>>>

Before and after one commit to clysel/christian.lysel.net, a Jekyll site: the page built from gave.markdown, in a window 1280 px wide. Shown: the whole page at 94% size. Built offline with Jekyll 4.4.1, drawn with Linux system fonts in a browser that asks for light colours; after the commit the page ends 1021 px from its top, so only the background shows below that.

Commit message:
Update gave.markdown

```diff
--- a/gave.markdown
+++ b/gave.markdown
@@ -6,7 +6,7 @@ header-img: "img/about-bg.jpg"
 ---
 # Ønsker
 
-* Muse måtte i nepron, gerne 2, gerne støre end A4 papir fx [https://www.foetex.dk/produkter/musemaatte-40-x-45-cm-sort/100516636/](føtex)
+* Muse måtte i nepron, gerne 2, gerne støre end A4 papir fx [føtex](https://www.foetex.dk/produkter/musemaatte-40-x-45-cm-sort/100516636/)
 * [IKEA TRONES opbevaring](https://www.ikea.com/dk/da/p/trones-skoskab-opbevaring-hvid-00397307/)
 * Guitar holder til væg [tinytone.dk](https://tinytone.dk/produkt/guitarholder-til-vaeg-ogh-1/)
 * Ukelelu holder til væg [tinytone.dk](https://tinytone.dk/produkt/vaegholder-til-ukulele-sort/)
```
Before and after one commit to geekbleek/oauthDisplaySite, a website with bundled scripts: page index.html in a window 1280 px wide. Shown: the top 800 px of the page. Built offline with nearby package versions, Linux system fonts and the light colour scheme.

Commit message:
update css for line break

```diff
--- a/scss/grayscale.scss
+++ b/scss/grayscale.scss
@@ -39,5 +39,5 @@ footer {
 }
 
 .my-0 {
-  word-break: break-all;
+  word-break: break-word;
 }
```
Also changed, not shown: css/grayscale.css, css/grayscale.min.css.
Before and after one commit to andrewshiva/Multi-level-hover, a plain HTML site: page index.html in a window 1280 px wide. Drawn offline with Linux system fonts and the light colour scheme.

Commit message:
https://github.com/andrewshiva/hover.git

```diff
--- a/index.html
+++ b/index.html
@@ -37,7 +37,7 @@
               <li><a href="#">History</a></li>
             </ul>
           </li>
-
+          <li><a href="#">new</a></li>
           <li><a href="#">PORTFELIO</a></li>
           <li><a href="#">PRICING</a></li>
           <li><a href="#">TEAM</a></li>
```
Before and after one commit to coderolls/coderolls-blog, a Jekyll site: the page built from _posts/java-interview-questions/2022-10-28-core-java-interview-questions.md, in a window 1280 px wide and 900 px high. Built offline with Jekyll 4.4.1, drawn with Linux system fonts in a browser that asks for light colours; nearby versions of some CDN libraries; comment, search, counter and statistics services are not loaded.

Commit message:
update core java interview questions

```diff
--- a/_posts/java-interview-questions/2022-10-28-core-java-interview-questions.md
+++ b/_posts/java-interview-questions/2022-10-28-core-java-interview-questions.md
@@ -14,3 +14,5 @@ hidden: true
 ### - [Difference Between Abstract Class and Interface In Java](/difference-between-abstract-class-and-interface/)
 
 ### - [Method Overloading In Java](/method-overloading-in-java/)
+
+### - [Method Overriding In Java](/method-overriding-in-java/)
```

<<<

- _Problem details_: Reproduce every entry shown above, precisely as it stands.

- _Answer_:
Before and after one commit to clysel/christian.lysel.net, a Jekyll site: the page built from gave.markdown, in a window 1280 px wide. Shown: the whole page at 94% size. Built offline with Jekyll 4.4.1, drawn with Linux system fonts in a browser that asks for light colours; after the commit the page ends 1021 px from its top, so only the background shows below that.

Commit message:
Update gave.markdown

```diff
--- a/gave.markdown
+++ b/gave.markdown
@@ -6,7 +6,7 @@ header-img: "img/about-bg.jpg"
 ---
 # Ønsker
 
-* Muse måtte i nepron, gerne 2, gerne støre end A4 papir fx [https://www.foetex.dk/produkter/musemaatte-40-x-45-cm-sort/100516636/](føtex)
+* Muse måtte i nepron, gerne 2, gerne støre end A4 papir fx [føtex](https://www.foetex.dk/produkter/musemaatte-40-x-45-cm-sort/100516636/)
 * [IKEA TRONES opbevaring](https://www.ikea.com/dk/da/p/trones-skoskab-opbevaring-hvid-00397307/)
 * Guitar holder til væg [tinytone.dk](https://tinytone.dk/produkt/guitarholder-til-vaeg-ogh-1/)
 * Ukelelu holder til væg [tinytone.dk](https://tinytone.dk/produkt/vaegholder-til-ukulele-sort/)
```
Before and after one commit to geekbleek/oauthDisplaySite, a website with bundled scripts: page index.html in a window 1280 px wide. Shown: the top 800 px of the page. Built offline with nearby package versions, Linux system fonts and the light colour scheme.

Commit message:
update css for line break

```diff
--- a/scss/grayscale.scss
+++ b/scss/grayscale.scss
@@ -39,5 +39,5 @@ footer {
 }
 
 .my-0 {
-  word-break: break-all;
+  word-break: break-word;
 }
```
Also changed, not shown: css/grayscale.css, css/grayscale.min.css.
Before and after one commit to andrewshiva/Multi-level-hover, a plain HTML site: page index.html in a window 1280 px wide. Drawn offline with Linux system fonts and the light colour scheme.

Commit message:
https://github.com/andrewshiva/hover.git

```diff
--- a/index.html
+++ b/index.html
@@ -37,7 +37,7 @@
               <li><a href="#">History</a></li>
             </ul>
           </li>
-
+          <li><a href="#">new</a></li>
           <li><a href="#">PORTFELIO</a></li>
           <li><a href="#">PRICING</a></li>
           <li><a href="#">TEAM</a></li>
```
Before and after one commit to coderolls/coderolls-blog, a Jekyll site: the page built from _posts/java-interview-questions/2022-10-28-core-java-interview-questions.md, in a window 1280 px wide and 900 px high. Built offline with Jekyll 4.4.1, drawn with Linux system fonts in a browser that asks for light colours; nearby versions of some CDN libraries; comment, search, counter and statistics services are not loaded.

Commit message:
update core java interview questions

```diff
--- a/_posts/java-interview-questions/2022-10-28-core-java-interview-questions.md
+++ b/_posts/java-interview-questions/2022-10-28-core-java-interview-questions.md
@@ -14,3 +14,5 @@ hidden: true
 ### - [Difference Between Abstract Class and Interface In Java](/difference-between-abstract-class-and-interface/)
 
 ### - [Method Overloading In Java](/method-overloading-in-java/)
+
+### - [Method Overriding In Java](/method-overriding-in-java/)
```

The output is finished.